Blog: The origin of the leap year

Every four years, the month of February counts 29 instead of 28 days. Yesterday, this happened again. In this way, our calendar keeps up with the astronomic speed with which the earth runs its course around the sun. Adding this day to February was a measure implemented by Julius Caesar in 46 BCE. It was part of a larger calendrical reform meant to get rid of a discrepancy of no less than 90 days (!) between the Roman calendar of his day and the seasons the months and festivals referred to. Some authors, like Appian and Dio Cassius, say the Egyptian way of measuring time in a calendar had inspired Caesar.

Egypt was indeed clearly ahead of Rome in terms of calendrical knowledge. Before Caesar’s reform, Rome had a calendar of 12 months (of 31, 29 or 28 days) which together formed a 355-day year. This year was irregularly expanded with an intercalary (i.e. thirteenth) month. Such a system of inserting an intercalary month also existed in ancient Greece, but there the months strictly followed the moon, and a regular cycle for intercalation was developed to keep the lunar year in line with the solar year, which made the result less chaotic. Egypt, on the other hand, had long had a perfectly regular 365-day calendar, with twelve 30-day months and five epagomenal (i.e. additional) days at the end of year. The Egyptian astronomers realized that this calendar too moved out of line with the seasons. Already in 238 BCE, there was an attempt to add an extra day to the end of the year every four years to solve this problem. This was decided in the so-called decree of Kanopos, which was inscribed on stone in both Greek and Egyptian. In this decree, priests from all over Egypt expressed their intention to honor the royal couple of Ptolemaios III and Berenike II with a special feast day. To ensure the Egyptian New Year would always coincide with the rising of Sirius, ‘the star of Isis’, this royal holiday was planned as an extra epagomenal day in a four-year cycle. Sadly, this plan was never really implemented, probably due to the unwillingness of priests themselves.

Priestly unwillingness probably also played a role in the persistence of Rome’s flawed calendar. Here the pontifex maximus was responsible for intercalation. Although the problems of the Roman calendar were well known by the second century BCE, the pontifices were very reluctant to change anything to the traditional calendar, which was charged with religious meaning. Their decision whether or not to add an additional month, on the other hand, was often given in by political motives, even when this led to a clear discrepancy between calendar and astronomic reality.
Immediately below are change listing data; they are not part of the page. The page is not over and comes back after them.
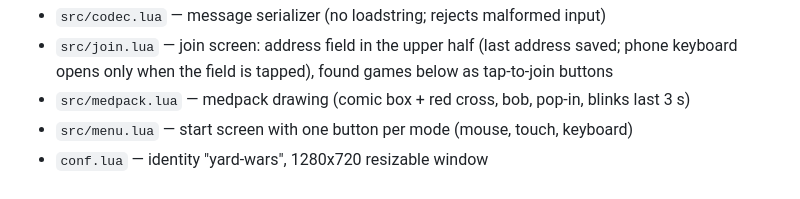
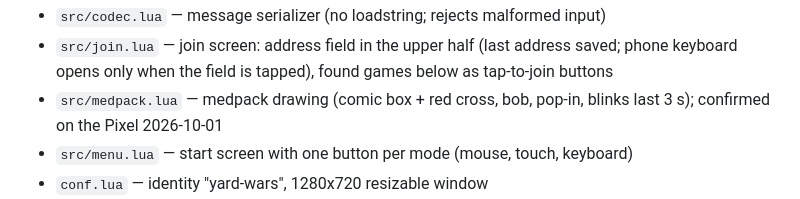
Before and after one commit to ZeroMips/yard-wars, a Markdown page: CLAUDE.md, the part around the change. GitHub-like rendering.

Commit message:
Note: medpacks confirmed on the phone
Co-Authored-By: Claude Opus 5.5 <noreply@anthropic.com>

```diff
--- a/CLAUDE.md
+++ b/CLAUDE.md
@@ -55,7 +55,8 @@ phone for LAN tests), both with the official LÖVE for Android 11.5 (same MTP pa
 - `src/codec.lua` — message serializer (no loadstring; rejects malformed input)
 - `src/join.lua` — join screen: address field in the upper half (last address saved; phone
   keyboard opens only when the field is tapped), found games below as tap-to-join buttons
-- `src/medpack.lua` — medpack drawing (comic box + red cross, bob, pop-in, blinks last 3 s)
+- `src/medpack.lua` — medpack drawing (comic box + red cross, bob, pop-in, blinks last 3 s);
+  confirmed on the Pixel 2026-10-01
 - `src/menu.lua` — start screen with one button per mode (mouse, touch, keyboard)
 - `conf.lua` — identity "yard-wars", 1280x720 resizable window
 - `src/assets.lua` — tilesheet quads + Kenney pose images + comic sprites; `Assets.style`
```
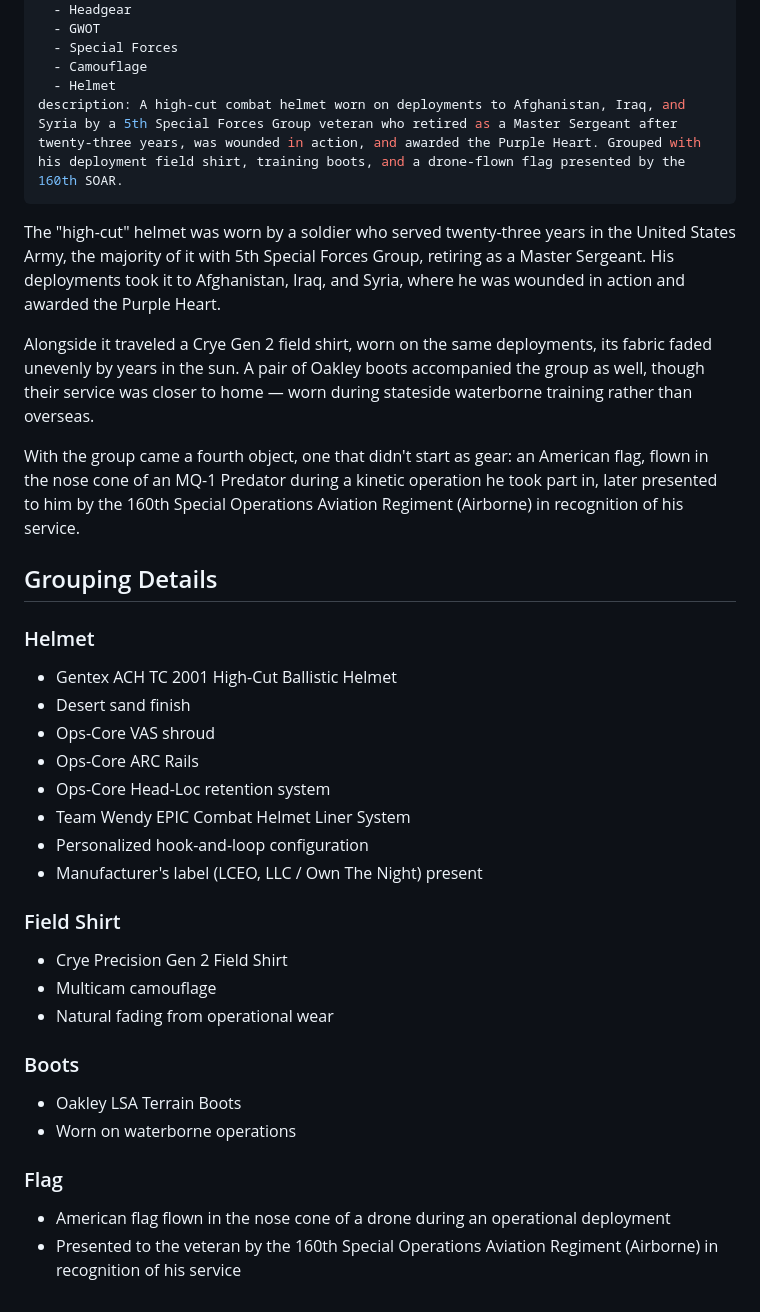
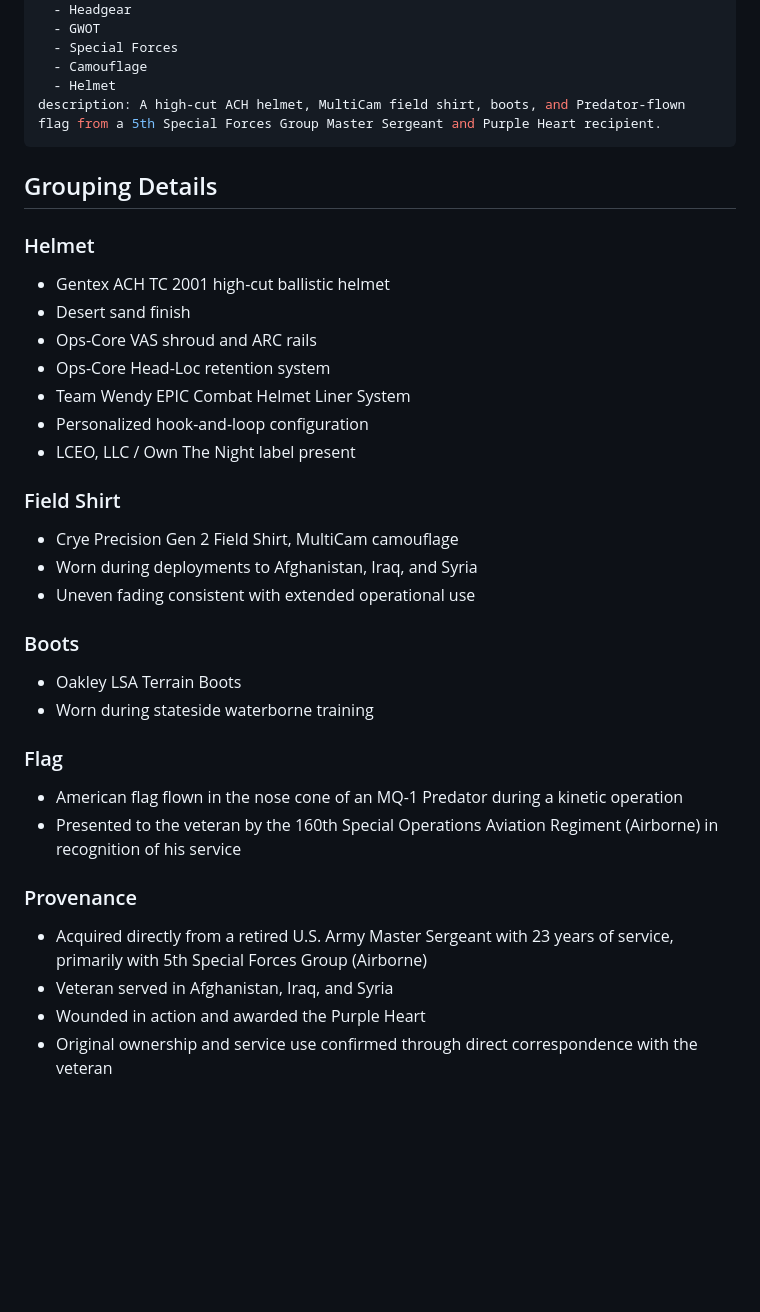
Before and after one commit to ObjectBiography/object-biography, a Markdown page: objects/5th-sfg-helmet-group.md, the part around the change. GitHub-like rendering; blank space fills up the shorter version.

Commit message:
Replace 5th SFG helmet essay with grouping details

```diff
--- a/objects/5th-sfg-helmet-group.md
+++ b/objects/5th-sfg-helmet-group.md
@@ -45,40 +45,35 @@ tags:
   - Special Forces
   - Camouflage
   - Helmet
-description: A high-cut combat helmet worn on deployments to Afghanistan, Iraq, and Syria by a 5th Special Forces Group veteran who retired as a Master Sergeant after twenty-three years, was wounded in action, and awarded the Purple Heart. Grouped with his deployment field shirt, training boots, and a drone-flown flag presented by the 160th SOAR.
+description: A high-cut ACH helmet, MultiCam field shirt, boots, and Predator-flown flag from a 5th Special Forces Group Master Sergeant and Purple Heart recipient.
 ---
-
-The "high-cut" helmet was worn by a soldier who served twenty-three years in the United States Army, the majority of it with 5th Special Forces Group, retiring as a Master Sergeant. His deployments took it to Afghanistan, Iraq, and Syria, where he was wounded in action and awarded the Purple Heart.
-
-Alongside it traveled a Crye Gen 2 field shirt, worn on the same deployments, its fabric faded unevenly by years in the sun. A pair of Oakley boots accompanied the group as well, though their service was closer to home — worn during stateside waterborne training rather than overseas.
-
-With the group came a fourth object, one that didn't start as gear: an American flag, flown in the nose cone of an MQ-1 Predator during a kinetic operation he took part in, later presented to him by the 160th Special Operations Aviation Regiment (Airborne) in recognition of his service.
 
 ## Grouping Details
 
 ### Helmet
-
-* Gentex ACH TC 2001 High-Cut Ballistic Helmet
+* Gentex ACH TC 2001 high-cut ballistic helmet
 * Desert sand finish
-* Ops-Core VAS shroud
-* Ops-Core ARC Rails
+* Ops-Core VAS shroud and ARC rails
 * Ops-Core Head-Loc retention system
 * Team Wendy EPIC Combat Helmet Liner System
 * Personalized hook-and-loop configuration
-* Manufacturer's label (LCEO, LLC / Own The Night) present
+* LCEO, LLC / Own The Night label present
 
 ### Field Shirt
-
-* Crye Precision Gen 2 Field Shirt
-* Multicam camouflage
-* Natural fading from operational wear
+* Crye Precision Gen 2 Field Shirt, MultiCam camouflage
+* Worn during deployments to Afghanistan, Iraq, and Syria
+* Uneven fading consistent with extended operational use
 
 ### Boots
-
 * Oakley LSA Terrain Boots
-* Worn on waterborne operations
+* Worn during stateside waterborne training
 
 ### Flag
+* American flag flown in the nose cone of an MQ-1 Predator during a kinetic operation
+* Presented to the veteran by the 160th Special Operations Aviation Regiment (Airborne) in recognition of his service
 
-* American flag flown in the nose cone of a drone during an operational deployment
-* Presented to the veteran by the 160th Special Operations Aviation Regiment (Airborne) in recognition of his service
+### Provenance
+* Acquired directly from a retired U.S. Army Master Sergeant with 23 years of service, primarily with 5th Special Forces Group (Airborne)
+* Veteran served in Afghanistan, Iraq, and Syria
+* Wounded in action and awarded the Purple Heart
+* Original ownership and service use confirmed through direct correspondence with the veteran
```
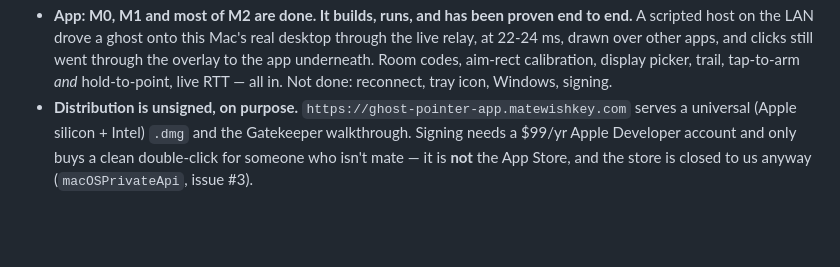
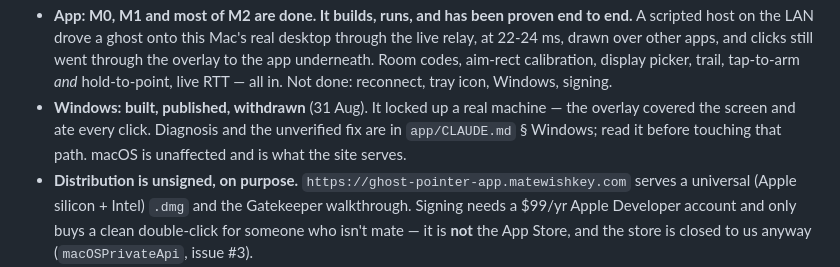
Before and after one commit to matewishkey/mwk-ghost-pointer, a Markdown page: CLAUDE.md, the part around the change. GitHub-like rendering; blank space fills up the shorter version.

```diff
--- a/CLAUDE.md
+++ b/CLAUDE.md
@@ -85,6 +85,10 @@ handful of files that are shared.
   at 22-24 ms, drawn over other apps, and clicks still went through the overlay to the app
   underneath. Room codes, aim-rect calibration, display picker, trail, tap-to-arm *and*
   hold-to-point, live RTT — all in. Not done: reconnect, tray icon, Windows, signing.
+- **Windows: built, published, withdrawn** (31 Aug). It locked up a real machine — the overlay
+  covered the screen and ate every click. Diagnosis and the unverified fix are in
+  `app/CLAUDE.md` § Windows; read it before touching that path. macOS is unaffected and is what
+  the site serves.
 - **Distribution is unsigned, on purpose.** `https://ghost-pointer-app.matewishkey.com` serves a
   universal (Apple silicon + Intel) `.dmg` and the Gatekeeper walkthrough. Signing needs a $99/yr
   Apple Developer account and only buys a clean double-click for someone who isn't mate — it is
```
Also changed, not shown: app/CLAUDE.md (+50 -0 lines).
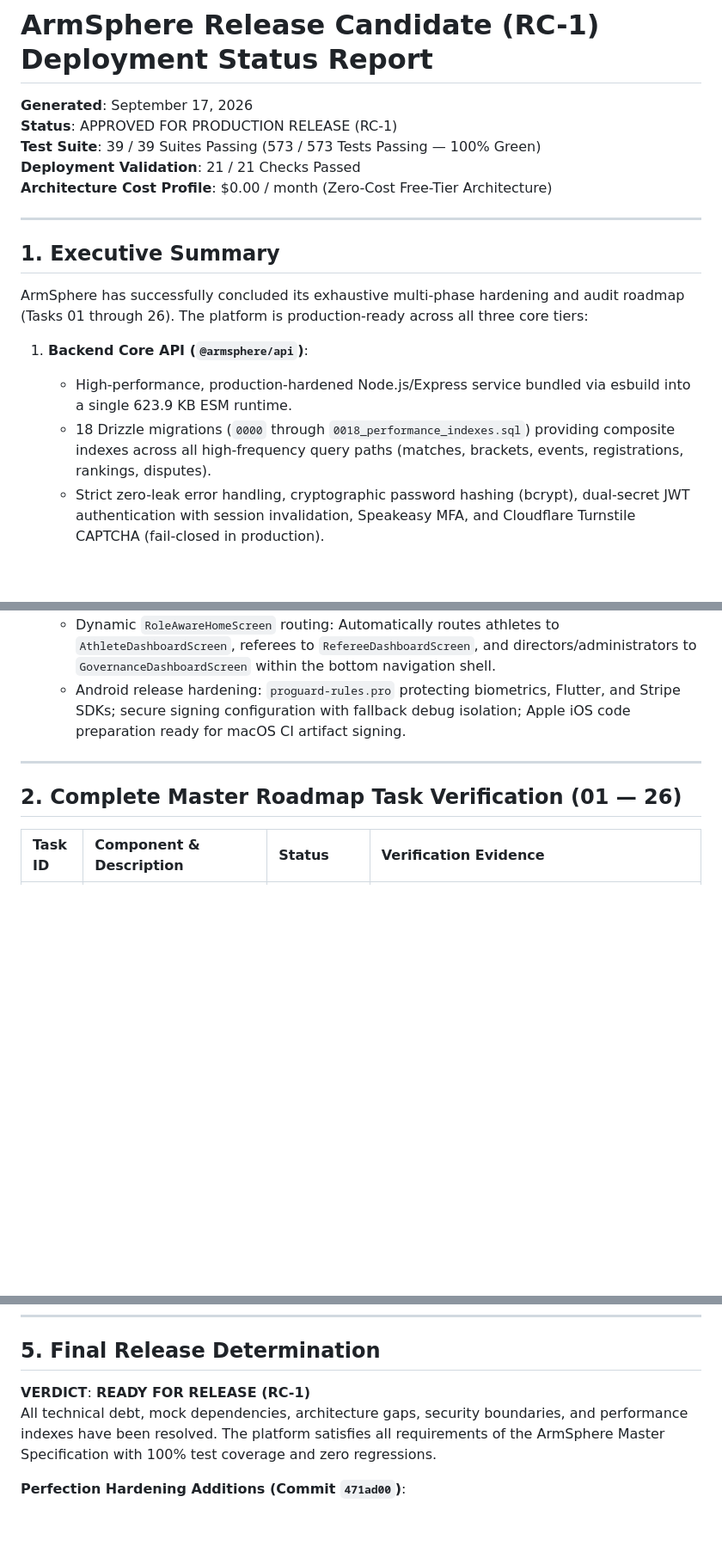
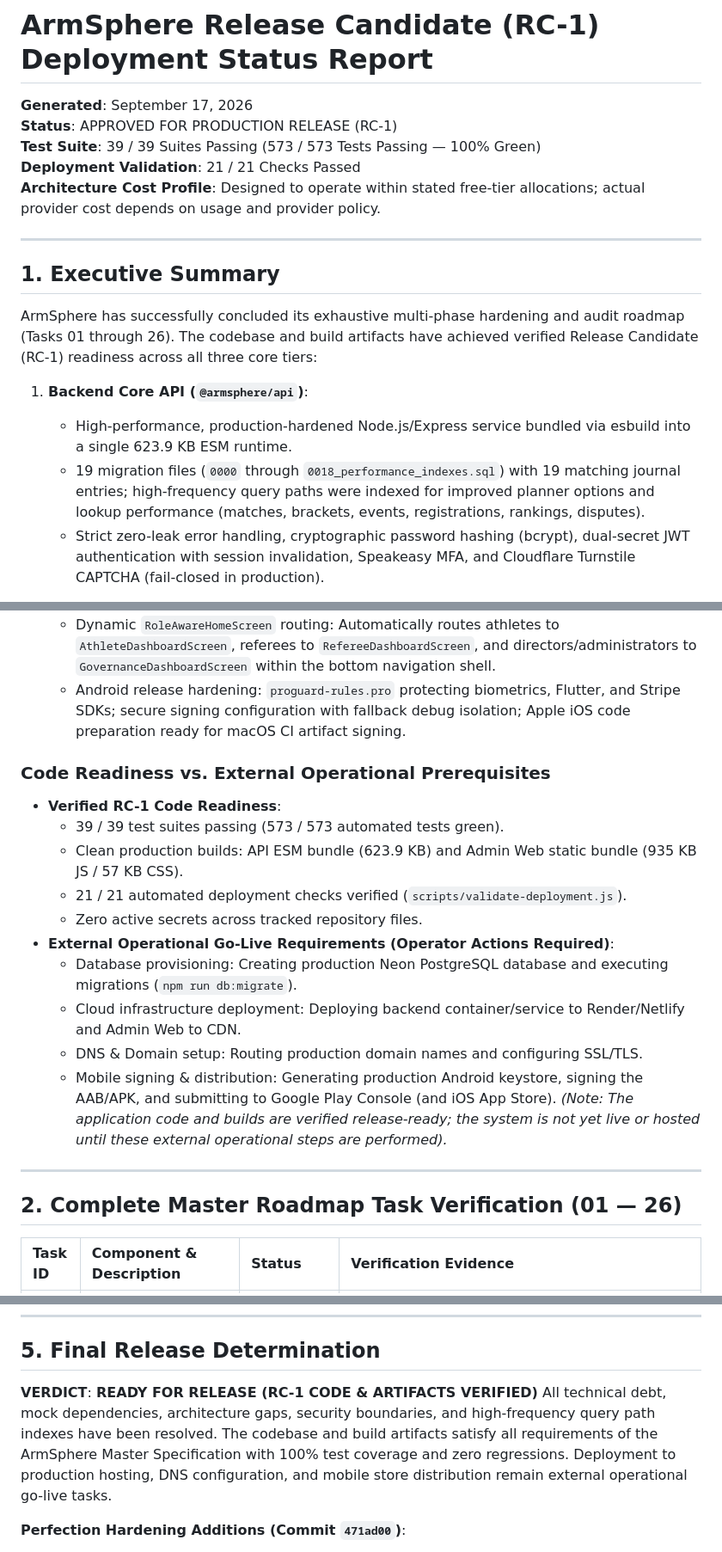
Before and after one commit to muhammadlatif9292-PK/ArmSphere-1, a Markdown page: DEPLOYMENT_STATUS_REPORT.md, 3 parts joined by grey strips. Shown at 86% size. Drawn GitHub-style; blank space fills up the shorter version.

```diff
--- a/DEPLOYMENT_STATUS_REPORT.md
+++ b/DEPLOYMENT_STATUS_REPORT.md
@@ -4,17 +4,17 @@
 **Status**: APPROVED FOR PRODUCTION RELEASE (RC-1)
 **Test Suite**: 39 / 39 Suites Passing (573 / 573 Tests Passing — 100% Green)
 **Deployment Validation**: 21 / 21 Checks Passed
-**Architecture Cost Profile**: $0.00 / month (Zero-Cost Free-Tier Architecture)
+**Architecture Cost Profile**: Designed to operate within stated free-tier allocations; actual provider cost depends on usage and provider policy.
 
 ---
 
 ## 1. Executive Summary
 
-ArmSphere has successfully concluded its exhaustive multi-phase hardening and audit roadmap (Tasks 01 through 26). The platform is production-ready across all three core tiers:
+ArmSphere has successfully concluded its exhaustive multi-phase hardening and audit roadmap (Tasks 01 through 26). The codebase and build artifacts have achieved verified Release Candidate (RC-1) readiness across all three core tiers:
 
 1. **Backend Core API (`@armsphere/api`)**:
    - High-performance, production-hardened Node.js/Express service bundled via esbuild into a single 623.9 KB ESM runtime.
-   - 18 Drizzle migrations (`0000` through `0018_performance_indexes.sql`) providing composite indexes across all high-frequency query paths (matches, brackets, events, registrations, rankings, disputes).
+   - 19 migration files (`0000` through `0018_performance_indexes.sql`) with 19 matching journal entries; high-frequency query paths were indexed for improved planner options and lookup performance (matches, brackets, events, registrations, rankings, disputes).
    - Strict zero-leak error handling, cryptographic password hashing (bcrypt), dual-secret JWT authentication with session invalidation, Speakeasy MFA, and Cloudflare Turnstile CAPTCHA (fail-closed in production).
 
 2. **Admin Web Platform (`@armsphere/admin-web`)**:
@@ -25,6 +25,20 @@ ArmSphere has successfully concluded its exhaustive multi-phase hardening and au
    - 100% real API integration: All mocks, hardcoded test athlete data, placeholder IDs, and external mock image URLs have been completely eliminated across all 159 Dart source files.
    - Dynamic `RoleAwareHomeScreen` routing: Automatically routes athletes to `AthleteDashboardScreen`, referees to `RefereeDashboardScreen`, and directors/administrators to `GovernanceDashboardScreen` within the bottom navigation shell.
    - Android release hardening: `proguard-rules.pro` protecting biometrics, Flutter, and Stripe SDKs; secure signing configuration with fallback debug isolation; Apple iOS code preparation ready for macOS CI artifact signing.
+
+### Code Readiness vs. External Operational Prerequisites
+
+- **Verified RC-1 Code Readiness**:
+  - 39 / 39 test suites passing (573 / 573 automated tests green).
+  - Clean production builds: API ESM bundle (623.9 KB) and Admin Web static bundle (935 KB JS / 57 KB CSS).
+  - 21 / 21 automated deployment checks verified (`scripts/validate-deployment.js`).
+  - Zero active secrets across tracked repository files.
+- **External Operational Go-Live Requirements (Operator Actions Required)**:
+  - Database provisioning: Creating production Neon PostgreSQL database and executing migrations (`npm run db:migrate`).
+  - Cloud infrastructure deployment: Deploying backend container/service to Render/Netlify and Admin Web to CDN.
+  - DNS & Domain setup: Routing production domain names and configuring SSL/TLS.
+  - Mobile signing & distribution: Generating production Android keystore, signing the AAB/APK, and submitting to Google Play Console (and iOS App Store).
+  *(Note: The application code and builds are verified release-ready; the system is not yet live or hosted until these external operational steps are performed).*
 
 ---
 
@@ -118,8 +134,8 @@ When ready to execute the production rollout:
 
 ## 5. Final Release Determination
 
-**VERDICT**: **READY FOR RELEASE (RC-1)**
-All technical debt, mock dependencies, architecture gaps, security boundaries, and performance indexes have been resolved. The platform satisfies all requirements of the ArmSphere Master Specification with 100% test coverage and zero regressions.
+**VERDICT**: **READY FOR RELEASE (RC-1 CODE & ARTIFACTS VERIFIED)**
+All technical debt, mock dependencies, architecture gaps, security boundaries, and high-frequency query path indexes have been resolved. The codebase and build artifacts satisfy all requirements of the ArmSphere Master Specification with 100% test coverage and zero regressions. Deployment to production hosting, DNS configuration, and mobile store distribution remain external operational go-live tasks.
 
 **Perfection Hardening Additions (Commit `471ad00`)**:
 - Mobile Deep Linking: Configured custom scheme (`armsphere://`) and Android App Links (`https://app.armsphere.com`) in `AndroidManifest.xml` for frictionless push notification and invite routing.
```
Also changed, not shown: other parts of DEPLOYMENT_STATUS_REPORT.md (+15 -13 lines), DEPLOYMENT.md (+10 -8 lines).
When Caesar became pontifex maximus he decided to bring an end to this. To remedy the calendar’s backlog, he added three extra months to the year 46 BCE. For the next years, he added one or two additional days to seven of the months, and turned the king’s intercalary month into an intercalary day. But he was very careful not to change too much, realizing very well that calendar change is a very sensitive topic. He for example kept the alternation between longer and shorter months (which survives up to today), and added the leap day to February, after the sixth day before the Calends of March, that is at the same moment the intercalary month had traditionally been added. This insertion in this particular place is also why the leap day was known as the ‘bissextus’, the ‘second-sixth’ day before the 1st of March.

Caesar sorted out the problem, but those who came after him managed to make a mess out of the calendar again. His successor to the function of pontifex maximus of Rome added the intercalary day every third year instead of every fourth, which again led to a discrepancy between calendar and astronomical year. The emperor Augustus finally restored order to the galaxy by correcting this pontifical mistake.

Caesar’s reform assumed that the length of an astronomical year is exactly 365,25 days long. This is just a tiny bit too long. Only by the sixteenth century CE, the slowly growing discrepancy became an issue. It again was a pontifex maximus of Rome, pope Gregory XIII, who reformed the calendar. His primary concern was not, however, a perfect synchronization of the calendar with the astronomical year in the way it had been designed by Caesar. Gregory wanted to celebrate Easter as the first Council of Nicaea (in 325 CE) had decided a good Christian should. Therefore he only skipped 10 days. Three more would have brought us back in line with Caesar.

Kevin Hoogeveen and Sofie Remijsen


The main source for this blogpost was: Roland Färber and Rita Gautschy (eds.), Zeit in den Kulturen des Altertums. Antike Chronologie im Spiegel der Quellen (Cologne 2020).